▸ **The problem**
The records must be retyped exactly, with no pictures included.
-- -- --
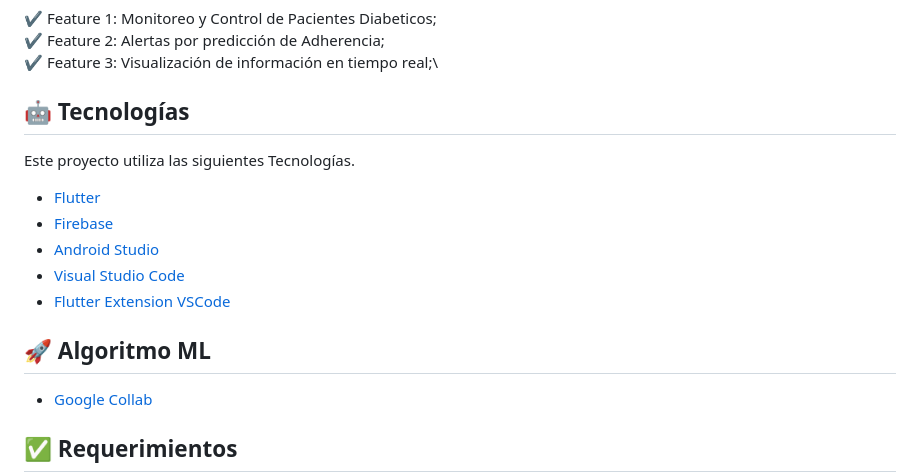
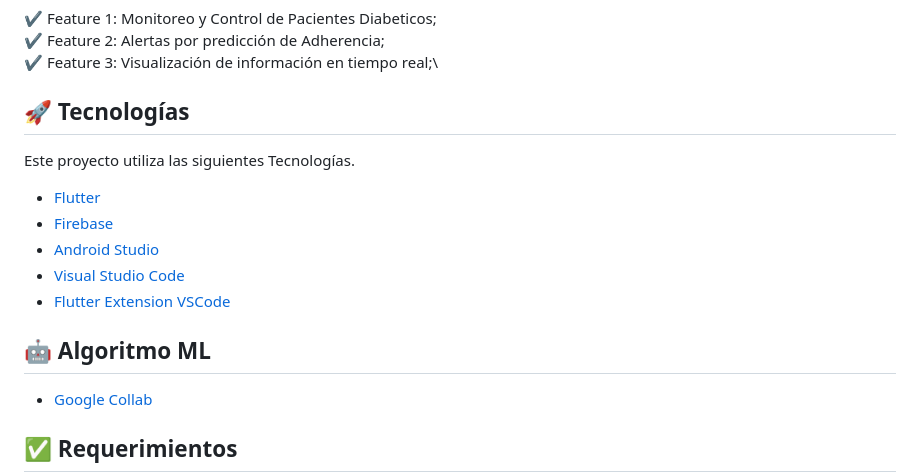
Before and after one commit to joao-arroyo/PRY20220122---near-you, a Markdown page: README.md, the part around the change. GitHub-like rendering.

```diff
--- a/README.md
+++ b/README.md
@@ -55,7 +55,7 @@ Aplicación móvil para la gestión médica y adherencia de pacientes con diabet
 :heavy_check_mark: Feature 2: Alertas por predicción de Adherencia;\
 :heavy_check_mark: Feature 3: Visualización de información en tiempo real;\
 
-## :robot: Tecnologías ##
+## :rocket: Tecnologías ##
 
 Este proyecto utiliza las siguientes Tecnologías.
 
@@ -66,7 +66,7 @@ Este proyecto utiliza las siguientes Tecnologías.
 - [Visual Studio Code](https://code.visualstudio.com/)
 - [Flutter Extension VSCode](https://marketplace.visualstudio.com/items?itemName=Dart-Code.flutter)
 
-## :rocket: Algoritmo ML ##
+## :robot: Algoritmo ML ##
 - [Google Collab](https://colab.research.google.com/drive/1ca6OMQ6NkuKKbISdP_XtKVE4bAcvVBS3?usp=sharing)
 
 ## :white_check_mark: Requerimientos ##
```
-- -- --
▸ **Exercise output**
Before and after one commit to joao-arroyo/PRY20220122---near-you, a Markdown page: README.md, the part around the change. GitHub-like rendering.

```diff
--- a/README.md
+++ b/README.md
@@ -55,7 +55,7 @@ Aplicación móvil para la gestión médica y adherencia de pacientes con diabet
 :heavy_check_mark: Feature 2: Alertas por predicción de Adherencia;\
 :heavy_check_mark: Feature 3: Visualización de información en tiempo real;\
 
-## :robot: Tecnologías ##
+## :rocket: Tecnologías ##
 
 Este proyecto utiliza las siguientes Tecnologías.
 
@@ -66,7 +66,7 @@ Este proyecto utiliza las siguientes Tecnologías.
 - [Visual Studio Code](https://code.visualstudio.com/)
 - [Flutter Extension VSCode](https://marketplace.visualstudio.com/items?itemName=Dart-Code.flutter)
 
-## :rocket: Algoritmo ML ##
+## :robot: Algoritmo ML ##
 - [Google Collab](https://colab.research.google.com/drive/1ca6OMQ6NkuKKbISdP_XtKVE4bAcvVBS3?usp=sharing)
 
 ## :white_check_mark: Requerimientos ##
```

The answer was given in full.